Back to fraud issues. ... There is little, if any, fraud-related training as compared to the old IOBTC [Immigration Officer Basic Training Course] courses. The course consists of instructions related to logging hours into the FDNS case management system, explanation of some policies (mainly NS [National Security] policies) and a couple of practical interview exercises. No law training, no legal evidentiary threshold training, no admin subpoena training, and no case studies on precedent decisions. As a matter of fact, one of the topics of discussion at the last FDNS senior leadership conference was regarding what the "definition of fraud is". Really?
Lastly I'll comment on resources. [Fraud Units of about a dozen IOs operate] in service centers that employ hundreds of adjudicators and handle all of the fraud [with] no analysts, no intelligence research specialists, and no budget. We have limited superficial communication with HQ FDNS and are only told repeatedly what the "numbers have to look like". FDNS has no strategic plan, at least none that has been shared with field leadership. ... [S]ince 2015, FDNS HQ lost EVERY Branch Chief to other positions. These are talented individuals from a variety of backgrounds who had a passion for their trade. But at the end of the day they recognized that FDNS, at the HQ leadership level, is a ship without a rudder.
There is little more to be said. It would appear to an outsider that the nascent fraud detection program is at a critical threshold, and USCIS should be confronting the harsh fact that the agency has a professional cadre of dedicated but dispirited officers who need to see that their efforts count for something, and are not just window dressing.

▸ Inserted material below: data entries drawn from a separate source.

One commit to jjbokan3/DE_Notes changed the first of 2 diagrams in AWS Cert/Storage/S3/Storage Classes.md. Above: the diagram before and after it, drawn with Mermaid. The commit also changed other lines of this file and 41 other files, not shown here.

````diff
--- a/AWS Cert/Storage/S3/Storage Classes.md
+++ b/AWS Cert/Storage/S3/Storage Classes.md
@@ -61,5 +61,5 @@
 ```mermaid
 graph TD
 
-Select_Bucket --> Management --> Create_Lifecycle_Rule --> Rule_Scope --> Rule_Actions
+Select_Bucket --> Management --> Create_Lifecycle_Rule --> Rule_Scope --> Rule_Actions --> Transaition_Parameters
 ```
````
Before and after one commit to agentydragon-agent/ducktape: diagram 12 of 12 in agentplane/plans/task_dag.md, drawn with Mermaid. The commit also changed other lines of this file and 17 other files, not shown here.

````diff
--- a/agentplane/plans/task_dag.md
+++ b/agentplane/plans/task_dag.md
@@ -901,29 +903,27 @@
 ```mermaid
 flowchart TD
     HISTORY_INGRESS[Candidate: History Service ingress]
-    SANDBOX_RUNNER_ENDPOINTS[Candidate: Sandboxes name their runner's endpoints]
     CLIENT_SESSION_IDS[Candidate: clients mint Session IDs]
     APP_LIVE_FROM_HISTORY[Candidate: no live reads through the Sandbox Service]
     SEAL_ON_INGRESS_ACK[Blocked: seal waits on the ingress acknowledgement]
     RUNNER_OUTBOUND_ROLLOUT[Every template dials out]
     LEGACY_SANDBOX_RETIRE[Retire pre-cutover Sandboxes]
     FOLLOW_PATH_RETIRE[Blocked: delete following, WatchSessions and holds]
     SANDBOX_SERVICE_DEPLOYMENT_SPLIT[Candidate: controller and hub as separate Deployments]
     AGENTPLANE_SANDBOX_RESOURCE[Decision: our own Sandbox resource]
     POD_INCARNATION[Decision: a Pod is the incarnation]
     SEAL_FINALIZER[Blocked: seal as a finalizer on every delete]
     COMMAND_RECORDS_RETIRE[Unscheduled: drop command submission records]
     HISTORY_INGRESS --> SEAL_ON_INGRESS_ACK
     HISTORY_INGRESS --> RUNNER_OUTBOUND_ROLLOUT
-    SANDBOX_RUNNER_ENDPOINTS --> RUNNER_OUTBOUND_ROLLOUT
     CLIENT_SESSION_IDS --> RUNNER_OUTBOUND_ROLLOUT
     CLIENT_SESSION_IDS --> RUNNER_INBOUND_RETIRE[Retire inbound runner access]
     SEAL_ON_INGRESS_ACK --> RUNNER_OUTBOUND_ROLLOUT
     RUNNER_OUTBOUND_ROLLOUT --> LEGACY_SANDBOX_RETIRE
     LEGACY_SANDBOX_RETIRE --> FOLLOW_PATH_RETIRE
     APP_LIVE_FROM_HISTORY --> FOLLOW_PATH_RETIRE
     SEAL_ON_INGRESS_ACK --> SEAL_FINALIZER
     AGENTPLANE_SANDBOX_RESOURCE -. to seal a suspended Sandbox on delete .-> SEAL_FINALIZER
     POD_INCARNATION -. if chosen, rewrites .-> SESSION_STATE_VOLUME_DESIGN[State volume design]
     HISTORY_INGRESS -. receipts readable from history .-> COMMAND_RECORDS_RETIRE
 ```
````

This is a prime opportunity for the new leaders installed in USCIS under the Trump administration to show to all line employees that their actions will match their words, and that immigration benefits-handling responsibilities, whether relating to adjudications or fraud detection, are no longer just a numbers game, or all about "getting to yes".